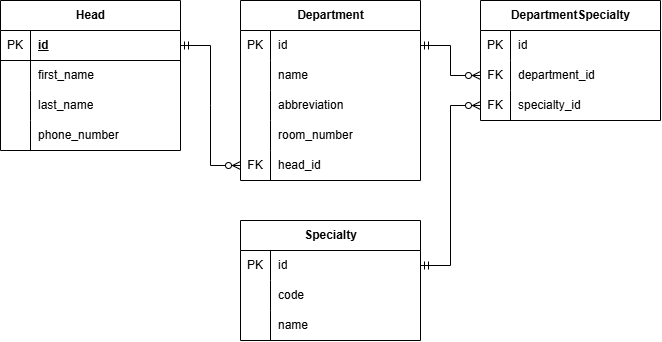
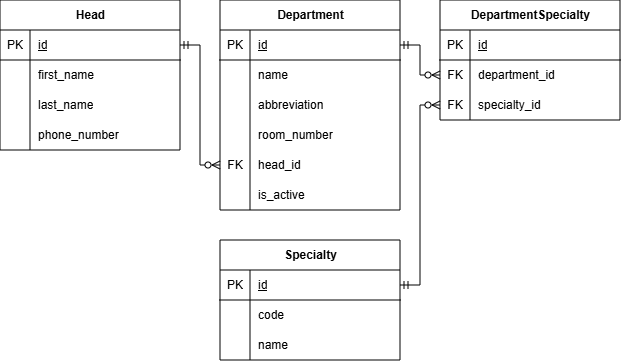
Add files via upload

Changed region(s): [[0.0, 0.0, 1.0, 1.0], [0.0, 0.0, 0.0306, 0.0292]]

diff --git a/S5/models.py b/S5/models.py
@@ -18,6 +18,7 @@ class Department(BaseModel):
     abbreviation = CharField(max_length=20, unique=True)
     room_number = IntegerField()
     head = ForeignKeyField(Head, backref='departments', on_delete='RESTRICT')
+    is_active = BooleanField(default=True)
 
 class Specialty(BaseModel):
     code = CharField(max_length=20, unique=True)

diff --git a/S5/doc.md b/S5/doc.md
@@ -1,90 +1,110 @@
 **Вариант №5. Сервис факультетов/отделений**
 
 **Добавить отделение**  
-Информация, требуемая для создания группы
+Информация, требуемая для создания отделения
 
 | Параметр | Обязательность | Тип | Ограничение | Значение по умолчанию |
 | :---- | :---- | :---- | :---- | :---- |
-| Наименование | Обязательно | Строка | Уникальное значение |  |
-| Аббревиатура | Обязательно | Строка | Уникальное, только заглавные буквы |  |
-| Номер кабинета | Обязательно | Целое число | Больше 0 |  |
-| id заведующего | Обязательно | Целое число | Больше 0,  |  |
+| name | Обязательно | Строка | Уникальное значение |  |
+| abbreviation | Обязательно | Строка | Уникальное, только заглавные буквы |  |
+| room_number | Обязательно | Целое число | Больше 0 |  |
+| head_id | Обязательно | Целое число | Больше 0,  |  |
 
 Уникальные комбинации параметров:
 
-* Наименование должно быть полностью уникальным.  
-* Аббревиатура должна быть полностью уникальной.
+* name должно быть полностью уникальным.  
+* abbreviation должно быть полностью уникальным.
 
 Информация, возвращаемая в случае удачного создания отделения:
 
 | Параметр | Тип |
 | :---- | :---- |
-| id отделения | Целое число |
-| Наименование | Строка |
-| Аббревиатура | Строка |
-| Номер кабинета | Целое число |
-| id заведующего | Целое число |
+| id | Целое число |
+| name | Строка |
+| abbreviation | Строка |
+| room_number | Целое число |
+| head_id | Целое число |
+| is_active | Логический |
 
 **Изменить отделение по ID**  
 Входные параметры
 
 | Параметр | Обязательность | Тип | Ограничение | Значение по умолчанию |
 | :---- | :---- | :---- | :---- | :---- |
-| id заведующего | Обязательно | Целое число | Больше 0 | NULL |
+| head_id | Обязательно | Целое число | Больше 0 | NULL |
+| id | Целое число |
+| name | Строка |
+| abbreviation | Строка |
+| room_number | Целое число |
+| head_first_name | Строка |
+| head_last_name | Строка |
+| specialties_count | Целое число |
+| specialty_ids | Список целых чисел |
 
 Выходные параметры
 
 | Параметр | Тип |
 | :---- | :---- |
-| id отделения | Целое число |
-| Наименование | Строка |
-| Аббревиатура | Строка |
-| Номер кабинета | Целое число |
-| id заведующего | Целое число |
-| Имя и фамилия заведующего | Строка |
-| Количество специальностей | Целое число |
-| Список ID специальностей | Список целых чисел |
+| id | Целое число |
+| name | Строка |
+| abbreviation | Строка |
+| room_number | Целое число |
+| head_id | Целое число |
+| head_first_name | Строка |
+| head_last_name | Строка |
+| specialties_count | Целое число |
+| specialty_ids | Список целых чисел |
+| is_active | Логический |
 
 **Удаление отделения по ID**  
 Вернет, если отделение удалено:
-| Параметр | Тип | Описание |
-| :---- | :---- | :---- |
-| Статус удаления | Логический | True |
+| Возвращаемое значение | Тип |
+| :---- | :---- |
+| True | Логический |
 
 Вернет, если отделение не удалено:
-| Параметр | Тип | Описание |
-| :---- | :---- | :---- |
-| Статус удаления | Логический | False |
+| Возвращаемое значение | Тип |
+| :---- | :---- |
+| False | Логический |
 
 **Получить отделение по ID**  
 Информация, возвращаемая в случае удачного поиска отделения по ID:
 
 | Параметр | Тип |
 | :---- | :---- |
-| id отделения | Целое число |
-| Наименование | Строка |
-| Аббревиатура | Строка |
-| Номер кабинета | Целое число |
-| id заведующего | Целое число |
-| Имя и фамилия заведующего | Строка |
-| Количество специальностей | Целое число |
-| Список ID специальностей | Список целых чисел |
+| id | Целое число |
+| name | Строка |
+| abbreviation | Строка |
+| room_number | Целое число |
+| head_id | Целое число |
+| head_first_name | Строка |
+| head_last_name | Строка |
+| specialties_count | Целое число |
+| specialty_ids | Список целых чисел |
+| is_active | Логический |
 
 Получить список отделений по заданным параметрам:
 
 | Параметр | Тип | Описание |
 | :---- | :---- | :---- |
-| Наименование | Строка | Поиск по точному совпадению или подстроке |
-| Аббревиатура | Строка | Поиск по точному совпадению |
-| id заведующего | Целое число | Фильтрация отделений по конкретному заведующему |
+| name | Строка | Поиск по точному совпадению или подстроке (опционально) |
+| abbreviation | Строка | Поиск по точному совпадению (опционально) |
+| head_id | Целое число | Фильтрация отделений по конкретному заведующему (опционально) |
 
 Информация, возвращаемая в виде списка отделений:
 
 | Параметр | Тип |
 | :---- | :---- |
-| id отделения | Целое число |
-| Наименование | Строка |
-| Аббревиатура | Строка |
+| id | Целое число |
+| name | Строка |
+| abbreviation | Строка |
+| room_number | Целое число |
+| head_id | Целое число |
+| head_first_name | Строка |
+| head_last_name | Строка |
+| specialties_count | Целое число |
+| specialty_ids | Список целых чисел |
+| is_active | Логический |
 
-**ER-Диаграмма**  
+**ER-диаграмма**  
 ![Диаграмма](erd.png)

###

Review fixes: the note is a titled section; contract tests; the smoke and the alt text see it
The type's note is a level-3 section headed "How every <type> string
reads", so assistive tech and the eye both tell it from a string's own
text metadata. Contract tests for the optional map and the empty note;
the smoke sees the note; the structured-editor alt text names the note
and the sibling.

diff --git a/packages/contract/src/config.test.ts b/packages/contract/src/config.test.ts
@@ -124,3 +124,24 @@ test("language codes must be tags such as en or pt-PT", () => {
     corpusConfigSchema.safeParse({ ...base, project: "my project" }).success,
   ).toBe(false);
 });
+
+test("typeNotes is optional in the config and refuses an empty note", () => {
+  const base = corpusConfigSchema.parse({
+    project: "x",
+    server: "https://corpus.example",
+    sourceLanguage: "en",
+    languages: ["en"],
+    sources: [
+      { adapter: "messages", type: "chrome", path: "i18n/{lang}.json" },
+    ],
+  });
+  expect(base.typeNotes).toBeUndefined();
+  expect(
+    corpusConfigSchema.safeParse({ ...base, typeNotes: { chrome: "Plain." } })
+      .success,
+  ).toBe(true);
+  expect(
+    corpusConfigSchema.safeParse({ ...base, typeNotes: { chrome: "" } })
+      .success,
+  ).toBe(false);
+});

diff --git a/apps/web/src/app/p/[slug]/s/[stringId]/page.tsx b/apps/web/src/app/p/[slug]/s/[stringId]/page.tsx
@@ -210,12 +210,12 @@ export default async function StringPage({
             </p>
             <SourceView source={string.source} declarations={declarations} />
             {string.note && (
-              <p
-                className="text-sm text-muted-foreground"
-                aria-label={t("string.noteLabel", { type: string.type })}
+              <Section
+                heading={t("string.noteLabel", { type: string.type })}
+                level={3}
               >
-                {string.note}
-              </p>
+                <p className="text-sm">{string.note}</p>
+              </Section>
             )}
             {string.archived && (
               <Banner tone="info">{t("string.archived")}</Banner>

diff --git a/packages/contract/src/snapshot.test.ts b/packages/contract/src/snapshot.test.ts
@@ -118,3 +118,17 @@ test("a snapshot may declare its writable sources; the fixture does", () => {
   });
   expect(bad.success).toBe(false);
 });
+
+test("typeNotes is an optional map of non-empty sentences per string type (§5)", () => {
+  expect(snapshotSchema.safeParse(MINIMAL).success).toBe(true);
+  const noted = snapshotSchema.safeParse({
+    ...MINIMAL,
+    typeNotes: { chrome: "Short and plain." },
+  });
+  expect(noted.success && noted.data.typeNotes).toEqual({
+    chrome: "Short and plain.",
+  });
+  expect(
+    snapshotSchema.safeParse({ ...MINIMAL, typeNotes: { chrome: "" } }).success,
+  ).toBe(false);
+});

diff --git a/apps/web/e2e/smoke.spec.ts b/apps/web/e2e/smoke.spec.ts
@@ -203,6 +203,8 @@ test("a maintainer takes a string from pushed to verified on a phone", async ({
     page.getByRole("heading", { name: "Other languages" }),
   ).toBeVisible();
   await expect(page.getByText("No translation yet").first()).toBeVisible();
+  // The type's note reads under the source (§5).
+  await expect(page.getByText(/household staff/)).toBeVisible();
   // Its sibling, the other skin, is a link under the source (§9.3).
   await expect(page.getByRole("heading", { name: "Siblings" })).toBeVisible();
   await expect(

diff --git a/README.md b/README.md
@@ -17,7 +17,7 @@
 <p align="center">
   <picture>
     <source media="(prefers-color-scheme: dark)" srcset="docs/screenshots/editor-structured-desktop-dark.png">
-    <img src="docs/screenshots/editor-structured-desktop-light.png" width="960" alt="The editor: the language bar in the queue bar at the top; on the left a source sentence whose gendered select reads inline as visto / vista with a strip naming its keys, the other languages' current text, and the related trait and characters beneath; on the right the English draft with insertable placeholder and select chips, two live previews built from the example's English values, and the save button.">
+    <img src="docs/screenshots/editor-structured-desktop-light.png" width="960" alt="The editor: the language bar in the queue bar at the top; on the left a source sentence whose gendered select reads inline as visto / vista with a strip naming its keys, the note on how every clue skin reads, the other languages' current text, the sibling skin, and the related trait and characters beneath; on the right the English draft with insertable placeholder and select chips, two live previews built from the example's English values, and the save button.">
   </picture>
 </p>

###

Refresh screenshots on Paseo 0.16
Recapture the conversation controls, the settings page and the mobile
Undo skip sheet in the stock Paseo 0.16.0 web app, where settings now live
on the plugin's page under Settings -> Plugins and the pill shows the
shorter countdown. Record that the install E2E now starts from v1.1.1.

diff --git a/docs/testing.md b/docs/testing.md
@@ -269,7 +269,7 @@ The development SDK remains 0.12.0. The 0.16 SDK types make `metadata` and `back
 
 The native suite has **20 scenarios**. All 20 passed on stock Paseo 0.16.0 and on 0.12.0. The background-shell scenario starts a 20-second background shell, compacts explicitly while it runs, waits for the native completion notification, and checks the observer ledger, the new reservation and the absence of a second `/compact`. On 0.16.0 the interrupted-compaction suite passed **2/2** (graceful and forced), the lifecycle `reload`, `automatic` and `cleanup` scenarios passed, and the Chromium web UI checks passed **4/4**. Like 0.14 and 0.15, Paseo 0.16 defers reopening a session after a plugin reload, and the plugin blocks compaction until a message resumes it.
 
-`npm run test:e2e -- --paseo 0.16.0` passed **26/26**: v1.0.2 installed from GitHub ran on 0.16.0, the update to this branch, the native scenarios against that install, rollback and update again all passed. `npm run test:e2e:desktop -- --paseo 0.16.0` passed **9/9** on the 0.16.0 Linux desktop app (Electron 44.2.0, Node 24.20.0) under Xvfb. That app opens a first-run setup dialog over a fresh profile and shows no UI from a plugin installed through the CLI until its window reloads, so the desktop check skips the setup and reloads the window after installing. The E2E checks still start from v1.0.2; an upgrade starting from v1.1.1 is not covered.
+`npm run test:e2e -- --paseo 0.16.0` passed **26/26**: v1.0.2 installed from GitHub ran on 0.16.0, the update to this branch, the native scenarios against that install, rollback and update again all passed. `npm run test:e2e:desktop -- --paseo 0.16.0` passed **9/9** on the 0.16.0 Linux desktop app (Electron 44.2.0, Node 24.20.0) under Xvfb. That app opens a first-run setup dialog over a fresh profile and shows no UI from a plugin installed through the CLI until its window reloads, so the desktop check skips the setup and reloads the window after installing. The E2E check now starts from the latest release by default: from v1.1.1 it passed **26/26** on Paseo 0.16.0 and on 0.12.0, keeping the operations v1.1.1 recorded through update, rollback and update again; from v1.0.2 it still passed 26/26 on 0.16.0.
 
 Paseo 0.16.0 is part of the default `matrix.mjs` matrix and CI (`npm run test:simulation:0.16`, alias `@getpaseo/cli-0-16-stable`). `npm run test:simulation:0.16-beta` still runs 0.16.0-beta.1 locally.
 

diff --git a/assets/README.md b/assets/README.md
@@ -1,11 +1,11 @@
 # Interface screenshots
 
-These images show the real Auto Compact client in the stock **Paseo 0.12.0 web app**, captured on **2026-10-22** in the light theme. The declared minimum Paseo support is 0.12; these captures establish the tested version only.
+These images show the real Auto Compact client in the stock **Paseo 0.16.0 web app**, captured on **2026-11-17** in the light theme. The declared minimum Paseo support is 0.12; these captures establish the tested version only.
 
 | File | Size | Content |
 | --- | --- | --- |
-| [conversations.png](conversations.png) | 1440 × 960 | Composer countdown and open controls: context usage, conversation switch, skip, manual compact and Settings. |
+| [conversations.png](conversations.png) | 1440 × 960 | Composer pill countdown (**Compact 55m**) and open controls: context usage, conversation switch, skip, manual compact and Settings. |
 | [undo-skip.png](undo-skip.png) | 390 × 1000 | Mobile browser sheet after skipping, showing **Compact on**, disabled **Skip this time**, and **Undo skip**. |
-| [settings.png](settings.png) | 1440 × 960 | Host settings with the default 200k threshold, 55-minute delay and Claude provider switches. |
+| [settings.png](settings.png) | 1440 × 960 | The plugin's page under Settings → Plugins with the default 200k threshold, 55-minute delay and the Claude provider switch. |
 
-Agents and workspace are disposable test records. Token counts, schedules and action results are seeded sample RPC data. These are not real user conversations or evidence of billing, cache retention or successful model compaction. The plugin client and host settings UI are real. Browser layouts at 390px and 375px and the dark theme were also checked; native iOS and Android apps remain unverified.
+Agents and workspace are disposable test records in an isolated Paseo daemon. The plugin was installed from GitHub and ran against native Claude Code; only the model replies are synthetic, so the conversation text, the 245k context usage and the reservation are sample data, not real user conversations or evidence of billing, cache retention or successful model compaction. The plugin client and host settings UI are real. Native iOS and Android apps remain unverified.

###

Assignment
Search the listing for the string "Информация". Copy each line where it is found.

Response to this task
-Информация, требуемая для создания группы
+Информация, требуемая для создания отделения
 Информация, возвращаемая в случае удачного создания отделения:
 Информация, возвращаемая в случае удачного поиска отделения по ID:
 Информация, возвращаемая в виде списка отделений:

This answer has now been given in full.